Understanding the interface between European wild boar (Sus scrofa) and domestic pigs (Sus scrofa domesticus) in Sweden through a questionnaire study

Ernholm, Linda; Ståhl, Karl; Neimanis, Aleksija; Widgren, Stefan; Sternberg Lewerin, Susanna


Background In recent years, the wildlife/livestock interface has attracted increased attention due to disease transmission between wild and domestic animal populations. The ongoing spread of African swine fever (ASF) in European wild boar (Sus scrofa) emphasize the need for further understanding of the wildlife/livestock interface to prevent disease spill-over between the wild and domestic populations. Although wild boar may also act as a potential source for other infectious disease agents, ASF is currently the most severe threat from wild boar to domestic pigs. To gather information on the wild boar situation at commercial pig producing farms in Sweden, a digital questionnaire survey was distributed through the animal health services. Results Most pigs produced for commercial purposes in Sweden are raised without outdoor access. Of the 211 responding pig producers, 80% saw wild boar or signs of wild boar activity in the vicinity of their farm at least once during the year. Observations were significantly correlated with geographical region, but there was no correlation between farm characteristics (farm size, main type of production, outdoor access) and observed wild boar presence or proximity. However, a reported higher frequency of wild boar observations was positively correlated with the observations being made in closer proximity to the farm. Hunting and strategic baiting were the most common mitigation strategies used to keep wild boar at bay. Of the 14 farms raising pigs with outdoor access, 12 responded that these pigs could be raised solely indoors if needed. Pigs with outdoor access are required to be fenced in, but double fencing in these outdoor pig enclosures was not practiced by all. A perimeter fence surrounding any type of pig farm was very rare. More than half of the producers that grew crops with intended use for pigs reported crop damage by wild boar. Conclusion This study shows that although pigs raised for commercial purposes in Sweden are, to a large extent, kept indoors the potential for indirect contact with wild boar exists and must be considered. Variable local situations regarding wild boar abundance may require an adaptive approach regarding biosecurity efforts.


African swine fever; Disease transmission; Wildlife-livestock interface

Publicerad i
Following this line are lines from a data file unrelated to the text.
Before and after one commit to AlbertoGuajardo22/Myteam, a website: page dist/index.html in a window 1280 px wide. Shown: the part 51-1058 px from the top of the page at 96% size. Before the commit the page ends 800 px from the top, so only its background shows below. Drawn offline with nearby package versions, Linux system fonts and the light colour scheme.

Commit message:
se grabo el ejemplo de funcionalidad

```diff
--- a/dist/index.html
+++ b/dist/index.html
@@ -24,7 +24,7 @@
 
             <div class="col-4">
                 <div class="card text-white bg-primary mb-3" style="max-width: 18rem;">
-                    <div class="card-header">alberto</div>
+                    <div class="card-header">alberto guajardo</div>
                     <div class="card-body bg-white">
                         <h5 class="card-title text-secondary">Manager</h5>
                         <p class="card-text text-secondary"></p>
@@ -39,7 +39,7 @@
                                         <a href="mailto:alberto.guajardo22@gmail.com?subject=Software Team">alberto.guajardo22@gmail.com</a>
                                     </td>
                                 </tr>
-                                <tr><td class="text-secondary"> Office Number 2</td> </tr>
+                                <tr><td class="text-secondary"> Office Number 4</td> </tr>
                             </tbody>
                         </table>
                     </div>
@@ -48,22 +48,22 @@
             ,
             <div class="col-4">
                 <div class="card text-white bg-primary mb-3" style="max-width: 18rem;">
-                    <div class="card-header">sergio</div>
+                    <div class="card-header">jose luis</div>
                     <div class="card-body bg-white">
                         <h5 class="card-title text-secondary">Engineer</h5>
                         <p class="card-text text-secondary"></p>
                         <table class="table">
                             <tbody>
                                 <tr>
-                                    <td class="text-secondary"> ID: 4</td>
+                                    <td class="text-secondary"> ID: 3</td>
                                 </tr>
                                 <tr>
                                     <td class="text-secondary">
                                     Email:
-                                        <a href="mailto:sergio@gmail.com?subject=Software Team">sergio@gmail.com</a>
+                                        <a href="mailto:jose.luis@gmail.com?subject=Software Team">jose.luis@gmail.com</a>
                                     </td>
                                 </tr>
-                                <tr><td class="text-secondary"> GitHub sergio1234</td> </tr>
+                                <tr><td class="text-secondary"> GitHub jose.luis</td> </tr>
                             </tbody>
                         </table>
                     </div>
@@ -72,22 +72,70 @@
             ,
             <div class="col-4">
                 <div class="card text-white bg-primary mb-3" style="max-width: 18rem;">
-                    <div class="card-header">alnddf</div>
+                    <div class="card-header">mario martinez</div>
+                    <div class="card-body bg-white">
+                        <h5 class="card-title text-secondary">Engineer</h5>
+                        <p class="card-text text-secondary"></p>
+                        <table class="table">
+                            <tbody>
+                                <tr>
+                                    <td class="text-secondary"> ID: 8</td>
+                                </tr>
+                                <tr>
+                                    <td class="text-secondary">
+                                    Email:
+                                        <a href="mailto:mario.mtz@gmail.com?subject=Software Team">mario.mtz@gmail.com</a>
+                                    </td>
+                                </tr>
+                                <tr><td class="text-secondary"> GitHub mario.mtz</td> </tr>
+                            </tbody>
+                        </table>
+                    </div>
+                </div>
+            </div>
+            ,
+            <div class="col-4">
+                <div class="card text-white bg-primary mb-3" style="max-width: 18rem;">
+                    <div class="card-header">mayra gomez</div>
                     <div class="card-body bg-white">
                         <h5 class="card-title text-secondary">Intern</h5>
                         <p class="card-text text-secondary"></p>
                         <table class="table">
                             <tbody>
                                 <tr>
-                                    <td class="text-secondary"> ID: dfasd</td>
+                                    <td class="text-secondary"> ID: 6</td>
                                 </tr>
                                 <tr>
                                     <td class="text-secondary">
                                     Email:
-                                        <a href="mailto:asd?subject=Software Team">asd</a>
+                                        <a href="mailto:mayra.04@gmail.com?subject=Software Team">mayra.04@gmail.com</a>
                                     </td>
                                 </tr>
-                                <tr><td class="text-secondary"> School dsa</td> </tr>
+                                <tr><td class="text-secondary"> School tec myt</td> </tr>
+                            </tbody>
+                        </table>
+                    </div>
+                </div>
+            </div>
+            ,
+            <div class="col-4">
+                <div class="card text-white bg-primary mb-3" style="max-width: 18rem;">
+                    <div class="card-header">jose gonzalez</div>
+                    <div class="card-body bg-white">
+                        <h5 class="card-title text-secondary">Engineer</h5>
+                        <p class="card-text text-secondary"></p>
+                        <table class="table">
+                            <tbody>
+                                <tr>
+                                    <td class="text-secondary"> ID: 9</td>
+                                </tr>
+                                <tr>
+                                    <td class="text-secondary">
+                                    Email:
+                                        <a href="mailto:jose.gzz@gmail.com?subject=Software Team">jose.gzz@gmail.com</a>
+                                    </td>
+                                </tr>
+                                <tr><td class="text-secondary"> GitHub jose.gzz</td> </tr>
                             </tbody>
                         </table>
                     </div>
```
Acta Veterinaria Scandinavica
2023, Volym: 65, nummer: 1, artikelnummer: 40